Bitcoin began as a white paper created in January 2009 (that’s right…it’s not even 10 years old) and it’s been a literal flood of ‘ICOs’ being launched since then. It was designed to be a form of ‘digital money’ that allowed peer-to-peer transfers without needing the involvement of banks or governments. Cryptos were unregulated, were not linked to any country or any one regular currency such as US Dollar, Pound, Yen or Rand.


It was an ideal solution to the distrust that resulted from the global crash of 2008 and was a great way for the common man to take back their financial ownership and control.


As the interest in, and ease of access to cryptocurrencies grew, so did the values. Two years before the time of writing this (April 2016), the value of one Bitcoin was R 6,142. A year later (April 2017) it was R 15,505. By December of 2017 you would have to pay R 259,152 for a Bitcoin. As with anything that volatile, the lows come as quickly and as brutally as the highs, and at the time of writing this, one Bitcoin is sitting at R81,532.



SARS have clarified that cryptocurrencies are not regarded (by SARS) as a currency for income tax purposes or Capital Gains Tax (CGT) but are actually regarded as assets of an intangible nature.

“Whilst not constituting cash, cryptocurrencies can be valued to ascertain an amount received or accrued as envisaged in the definition of “gross income” in the Act,” SARS said. “Following normal income tax rules, income received or accrued from cryptocurrency transactions can be taxed on revenue account under “gross income.

SARS said that taxpayers are entitled to claim expenses associated with cryptocurrency accruals or receipts, provided such expenditure is incurred in the production of the taxpayer’s income and for purposes of trade.

As with any tax related to growth of value or income, the opposite it true. You can declare your losses that result from a drop in the value of your cryptocurrencies

SARS clarified that the onus is on the taxpayer to declare all cryptocurrency-related taxable income in the tax year in which it’s accrued or received. Naturally they stressed that failure to do so could result in interest or penalties.

So, even thought there is very little way to track ownership at this point, SARS are expecting you, the tax payer, to play open cards and add any gains or losses to your tax returns.

About The Author

Steve Hughes

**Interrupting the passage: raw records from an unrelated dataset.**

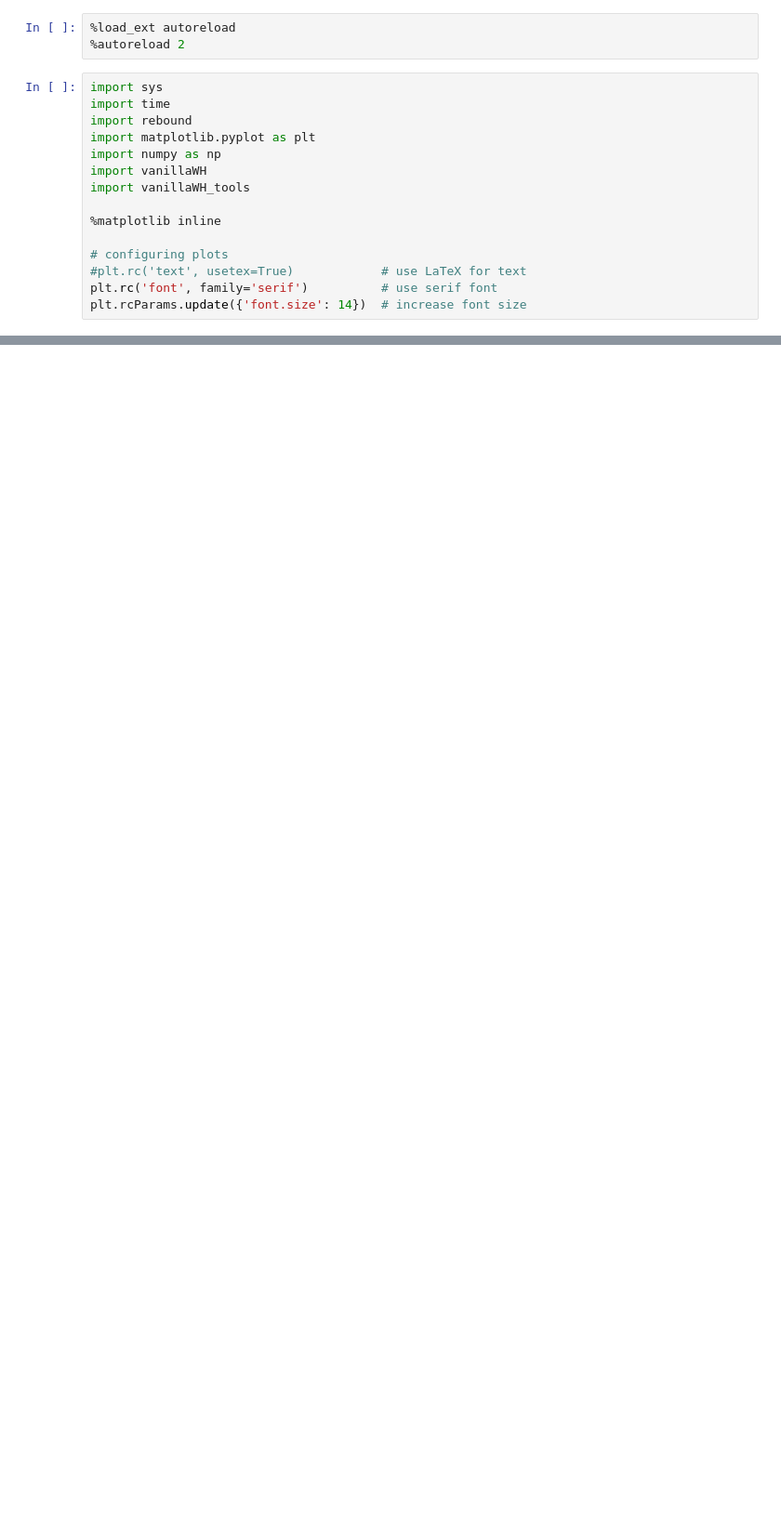
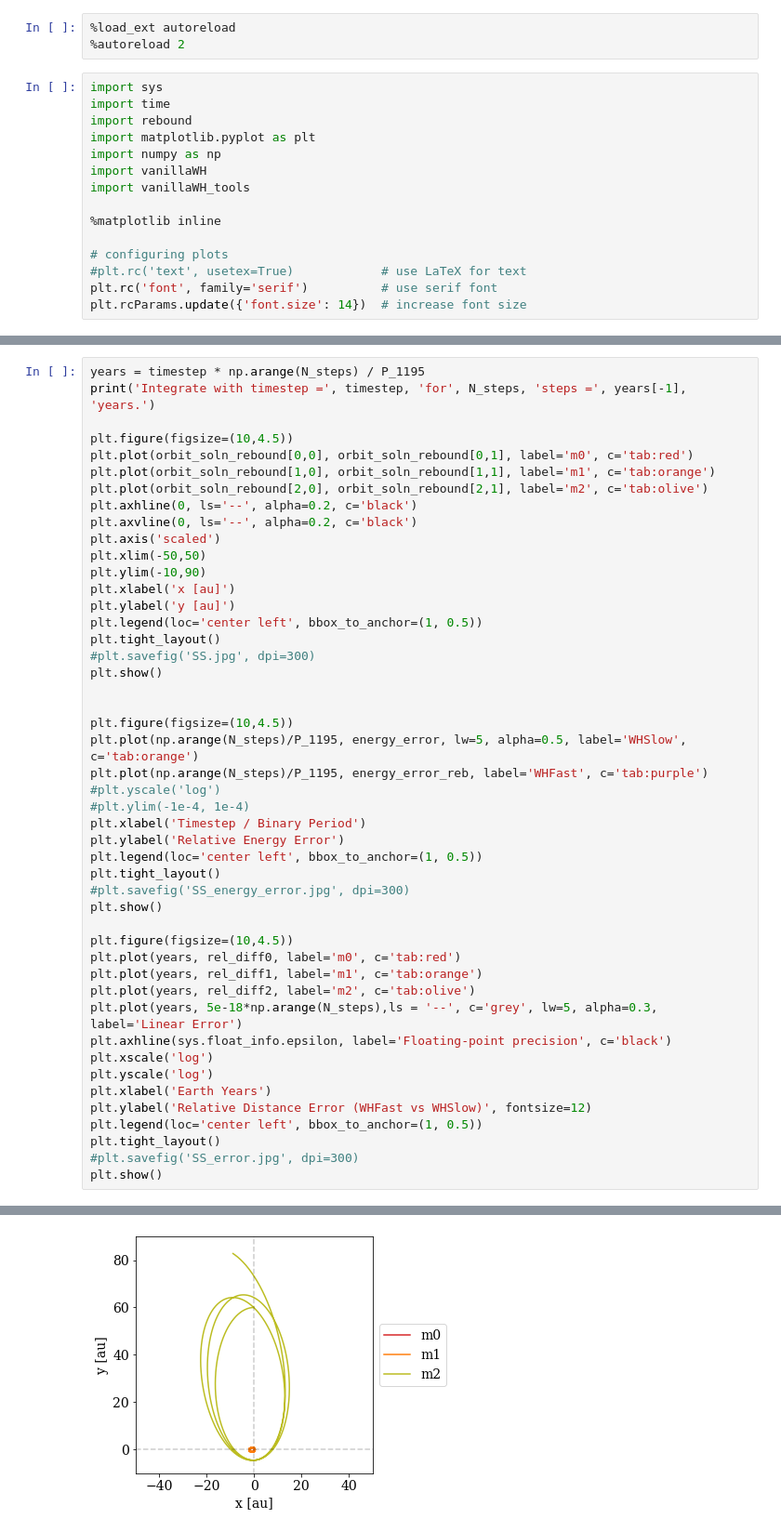
Before and after one commit to michaelkmpoon/eccentricWH, a Jupyter notebook: 09_vanillaWH_MikkolaPaper.ipynb, the cells around one changed output, grey strips where cells are left out. Shown at 93% size. Drawn from its saved outputs; the diff is of its cells as text; blank space fills up the shorter version.

```diff
--- a/09_vanillaWH_MikkolaPaper.ipynb
+++ b/09_vanillaWH_MikkolaPaper.ipynb
@@ -263,0 +220,48 @@ print('time to integrate =', np.round(end - start, 1), 's')
+# %%
+years = timestep * np.arange(N_steps) / P_1195
+print('Integrate with timestep =', timestep, 'for', N_steps, 'steps =', years[-1], 'years.')
+
+plt.figure(figsize=(10,4.5))
+plt.plot(orbit_soln_rebound[0,0], orbit_soln_rebound[0,1], label='m0', c='tab:red')
+plt.plot(orbit_soln_rebound[1,0], orbit_soln_rebound[1,1], label='m1', c='tab:orange')
+plt.plot(orbit_soln_rebound[2,0], orbit_soln_rebound[2,1], label='m2', c='tab:olive')
+plt.axhline(0, ls='--', alpha=0.2, c='black')
+plt.axvline(0, ls='--', alpha=0.2, c='black')
+plt.axis('scaled')
+plt.xlim(-50,50)
+plt.ylim(-10,90)
+plt.xlabel('x [au]')
+plt.ylabel('y [au]')
+plt.legend(loc='center left', bbox_to_anchor=(1, 0.5))
+plt.tight_layout()
+#plt.savefig('SS.jpg', dpi=300)
+plt.show()
+
+
+plt.figure(figsize=(10,4.5))
+plt.plot(np.arange(N_steps)/P_1195, energy_error, lw=5, alpha=0.5, label='WHSlow', c='tab:orange')
+plt.plot(np.arange(N_steps)/P_1195, energy_error_reb, label='WHFast', c='tab:purple')
+#plt.yscale('log')
+#plt.ylim(-1e-4, 1e-4)
+plt.xlabel('Timestep / Binary Period')
+plt.ylabel('Relative Energy Error')
+plt.legend(loc='center left', bbox_to_anchor=(1, 0.5))
+plt.tight_layout()
+#plt.savefig('SS_energy_error.jpg', dpi=300)
+plt.show()
+
+plt.figure(figsize=(10,4.5))
+plt.plot(years, rel_diff0, label='m0', c='tab:red')
+plt.plot(years, rel_diff1, label='m1', c='tab:orange')
+plt.plot(years, rel_diff2, label='m2', c='tab:olive')
+plt.plot(years, 5e-18*np.arange(N_steps),ls = '--', c='grey', lw=5, alpha=0.3, label='Linear Error')
+plt.axhline(sys.float_info.epsilon, label='Floating-point precision', c='black')
+plt.xscale('log')
+plt.yscale('log')
+plt.xlabel('Earth Years')
+plt.ylabel('Relative Distance Error (WHFast vs WHSlow)', fontsize=12)
+plt.legend(loc='center left', bbox_to_anchor=(1, 0.5))
+plt.tight_layout()
+#plt.savefig('SS_error.jpg', dpi=300)
+plt.show()
+# %% [output]
@@ -263,0 +269 @@ print('time to integrate =', np.round(end - start, 1), 's')
+[figure, added]
```
Also changed, not shown: parts of 9 cells of this notebook, 1 other file.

Steve Hughes is an independent financial advisor specialising in personal and business solutions. He has a passion for empowering people through better understanding and has created a fresh and highly sought-after approach to financial planning. He is the founder of the PLATINUM model of fringe financial services and the PLATINUM EVENTS, and you can catch him on LIFE MATTERS, OneFM 94.0’s weekly business & finance show which he produces and presents. As a private wealth consultant and business owner, his approach to personal and business consulting is industry leading, and it is his desire to reshape the financial service world that drives his passion. Steve can be reached at steve@stevehughes.co.za.

Leave a Reply